**WHAT TO WORK ON**: Every line containing the string "subgraph" is to be copied from the records.

Start of EXTRACTED INFORMATION

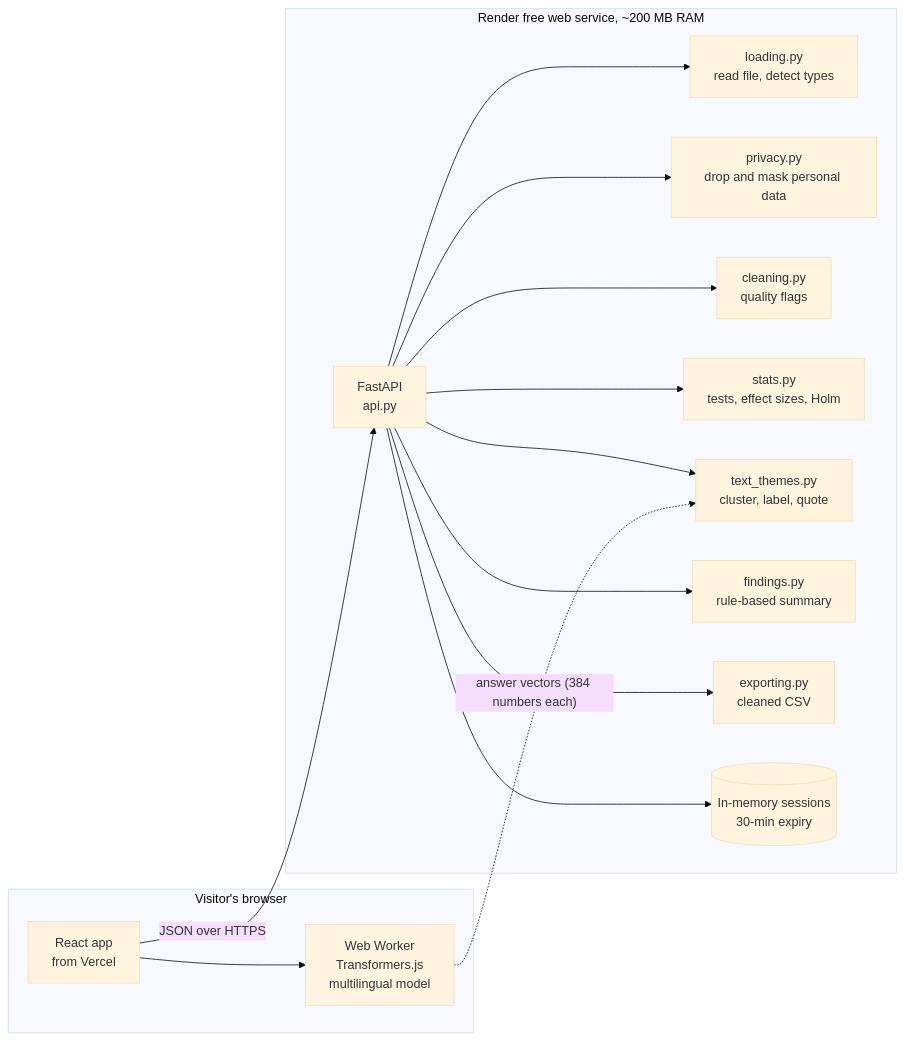
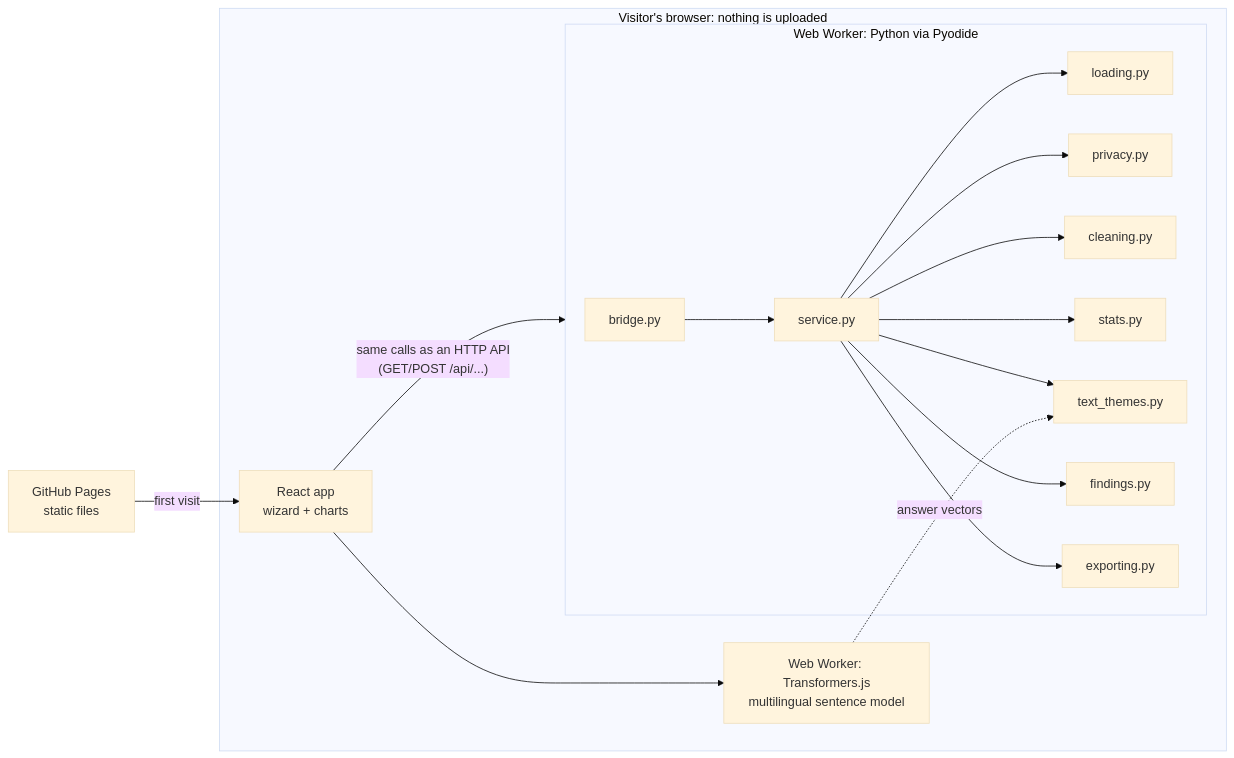
One commit to veevedzee/survey-insight changed the first of 2 diagrams in README.md. Above: the diagram before and after it, drawn with Mermaid (base theme). The commit also changed other lines of this file and 24 other files, not shown here.

First line of the commit message:
Run the whole analysis in the browser; host on GitHub Pages

````diff
--- a/README.md
+++ b/README.md
@@ -71,19 +74,15 @@
 ```mermaid
 flowchart LR
-    subgraph B[Visitor's browser]
-        UI[React app<br/>from Vercel] --> W[Web Worker<br/>Transformers.js<br/>multilingual model]
+    GH[GitHub Pages<br/>static files] -->|first visit| UI
+
+    subgraph B[Visitor's browser: nothing is uploaded]
+        UI[React app<br/>wizard + charts] -->|"same calls as an HTTP API<br/>(GET/POST /api/...)"| PW
+        UI --> EW
+        subgraph PW[Web Worker: Python via Pyodide]
+            BR[bridge.py] --> SV[service.py]
+            SV --> L[loading.py] & P[privacy.py] & C[cleaning.py]
+            SV --> S[stats.py] & T[text_themes.py] & F[findings.py] & E[exporting.py]
+        end
+        EW[Web Worker: Transformers.js<br/>multilingual sentence model] -. "answer vectors" .-> T
     end
-    UI -->|JSON over HTTPS| A
-
-    subgraph R[Render free web service, ~200 MB RAM]
-        A[FastAPI<br/>api.py] --> L[loading.py<br/>read file, detect types]
-        A --> P[privacy.py<br/>drop and mask personal data]
-        A --> C[cleaning.py<br/>quality flags]
-        A --> S[stats.py<br/>tests, effect sizes, Holm]
-        A --> T[text_themes.py<br/>cluster, label, quote]
-        A --> F[findings.py<br/>rule-based summary]
-        A --> E[exporting.py<br/>cleaned CSV]
-        A --> M[(In-memory sessions<br/>30-min expiry)]
-    end
-    W -. "answer vectors (384 numbers each)" .-> T
 ```
````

End of EXTRACTED INFORMATION

**THE ANSWER**:
-    subgraph B[Visitor's browser]
+    subgraph B[Visitor's browser: nothing is uploaded]
+        subgraph PW[Web Worker: Python via Pyodide]
-    subgraph R[Render free web service, ~200 MB RAM]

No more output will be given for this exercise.